■ **TASK**
Give back every entry exactly as it is written, but not the pictures.

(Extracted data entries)
• • •
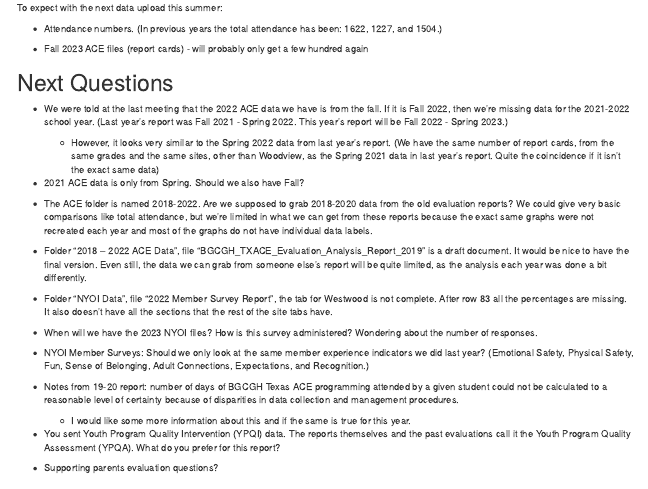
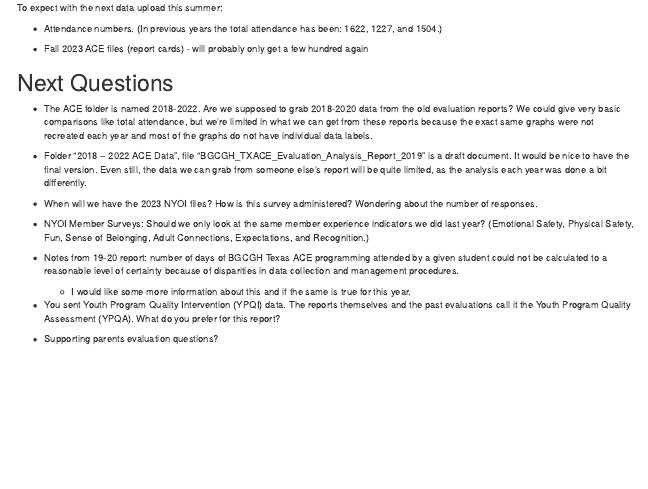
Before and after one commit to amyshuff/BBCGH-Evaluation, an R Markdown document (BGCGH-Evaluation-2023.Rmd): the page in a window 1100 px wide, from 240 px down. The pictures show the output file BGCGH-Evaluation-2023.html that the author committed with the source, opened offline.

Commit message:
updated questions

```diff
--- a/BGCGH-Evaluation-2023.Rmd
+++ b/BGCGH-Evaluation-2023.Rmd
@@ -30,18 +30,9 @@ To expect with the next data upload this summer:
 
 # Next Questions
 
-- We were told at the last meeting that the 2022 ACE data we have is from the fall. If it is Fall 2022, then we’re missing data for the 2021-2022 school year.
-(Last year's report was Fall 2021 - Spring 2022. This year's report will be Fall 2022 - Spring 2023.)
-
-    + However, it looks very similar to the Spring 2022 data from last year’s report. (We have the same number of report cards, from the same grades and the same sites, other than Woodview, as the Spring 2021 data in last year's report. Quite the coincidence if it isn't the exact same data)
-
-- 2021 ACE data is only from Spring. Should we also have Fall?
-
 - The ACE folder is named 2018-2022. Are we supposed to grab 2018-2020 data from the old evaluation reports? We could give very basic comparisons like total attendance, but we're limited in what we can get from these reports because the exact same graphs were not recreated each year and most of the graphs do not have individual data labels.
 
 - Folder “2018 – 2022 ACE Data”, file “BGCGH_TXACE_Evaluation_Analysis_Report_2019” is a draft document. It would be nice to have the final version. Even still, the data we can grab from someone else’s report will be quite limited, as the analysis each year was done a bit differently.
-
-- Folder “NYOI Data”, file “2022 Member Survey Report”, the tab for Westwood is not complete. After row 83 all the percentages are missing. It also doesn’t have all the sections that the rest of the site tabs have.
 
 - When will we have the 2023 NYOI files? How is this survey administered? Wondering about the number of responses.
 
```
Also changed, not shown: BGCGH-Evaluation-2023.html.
• • •
■ **SOLUTION TO THE PROBLEM**
Before and after one commit to amyshuff/BBCGH-Evaluation, an R Markdown document (BGCGH-Evaluation-2023.Rmd): the page in a window 1100 px wide, from 240 px down. The pictures show the output file BGCGH-Evaluation-2023.html that the author committed with the source, opened offline.

Commit message:
updated questions

```diff
--- a/BGCGH-Evaluation-2023.Rmd
+++ b/BGCGH-Evaluation-2023.Rmd
@@ -30,18 +30,9 @@ To expect with the next data upload this summer:
 
 # Next Questions
 
-- We were told at the last meeting that the 2022 ACE data we have is from the fall. If it is Fall 2022, then we’re missing data for the 2021-2022 school year.
-(Last year's report was Fall 2021 - Spring 2022. This year's report will be Fall 2022 - Spring 2023.)
-
-    + However, it looks very similar to the Spring 2022 data from last year’s report. (We have the same number of report cards, from the same grades and the same sites, other than Woodview, as the Spring 2021 data in last year's report. Quite the coincidence if it isn't the exact same data)
-
-- 2021 ACE data is only from Spring. Should we also have Fall?
-
 - The ACE folder is named 2018-2022. Are we supposed to grab 2018-2020 data from the old evaluation reports? We could give very basic comparisons like total attendance, but we're limited in what we can get from these reports because the exact same graphs were not recreated each year and most of the graphs do not have individual data labels.
 
 - Folder “2018 – 2022 ACE Data”, file “BGCGH_TXACE_Evaluation_Analysis_Report_2019” is a draft document. It would be nice to have the final version. Even still, the data we can grab from someone else’s report will be quite limited, as the analysis each year was done a bit differently.
-
-- Folder “NYOI Data”, file “2022 Member Survey Report”, the tab for Westwood is not complete. After row 83 all the percentages are missing. It also doesn’t have all the sections that the rest of the site tabs have.
 
 - When will we have the 2023 NYOI files? How is this survey administered? Wondering about the number of responses.
 
```
Also changed, not shown: BGCGH-Evaluation-2023.html.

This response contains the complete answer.